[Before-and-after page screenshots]
◇ ◇ ◇ ◇ ◇ ◇ ◇
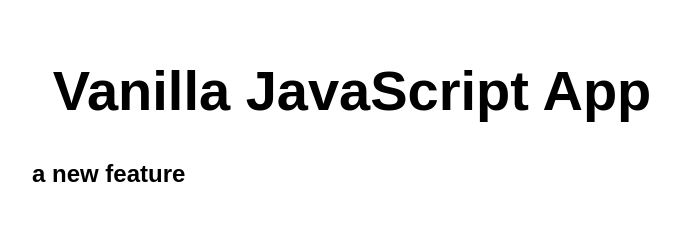
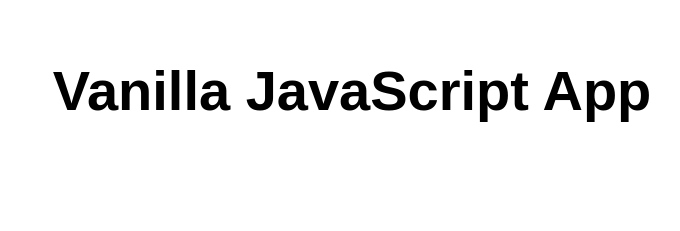
Before and after one commit to JamesDawson/jdtest-swa-poc, a plain HTML site: page src/index.html in a window 1280 px wide. Shown: the whole page, without its empty margins (288-968 px from the left). Drawn offline with Linux system fonts and the light colour scheme.

Commit message:
revert web site change

```diff
--- a/src/index.html
+++ b/src/index.html
@@ -11,7 +11,6 @@
 <body>
   <main>
     <h1>Vanilla JavaScript App</h1>
-    <h2>a new feature</h2>
   </main>
 </body>
 
```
◇ ◇ ◇ ◇ ◇ ◇ ◇
• [AIM OF THE TASK]: Pictures aside, retype the entries above exactly as they are.

• [TASK ANSWER]:
Before and after one commit to JamesDawson/jdtest-swa-poc, a plain HTML site: page src/index.html in a window 1280 px wide. Shown: the whole page, without its empty margins (288-968 px from the left). Drawn offline with Linux system fonts and the light colour scheme.

Commit message:
revert web site change

```diff
--- a/src/index.html
+++ b/src/index.html
@@ -11,7 +11,6 @@
 <body>
   <main>
     <h1>Vanilla JavaScript App</h1>
-    <h2>a new feature</h2>
   </main>
 </body>
 
```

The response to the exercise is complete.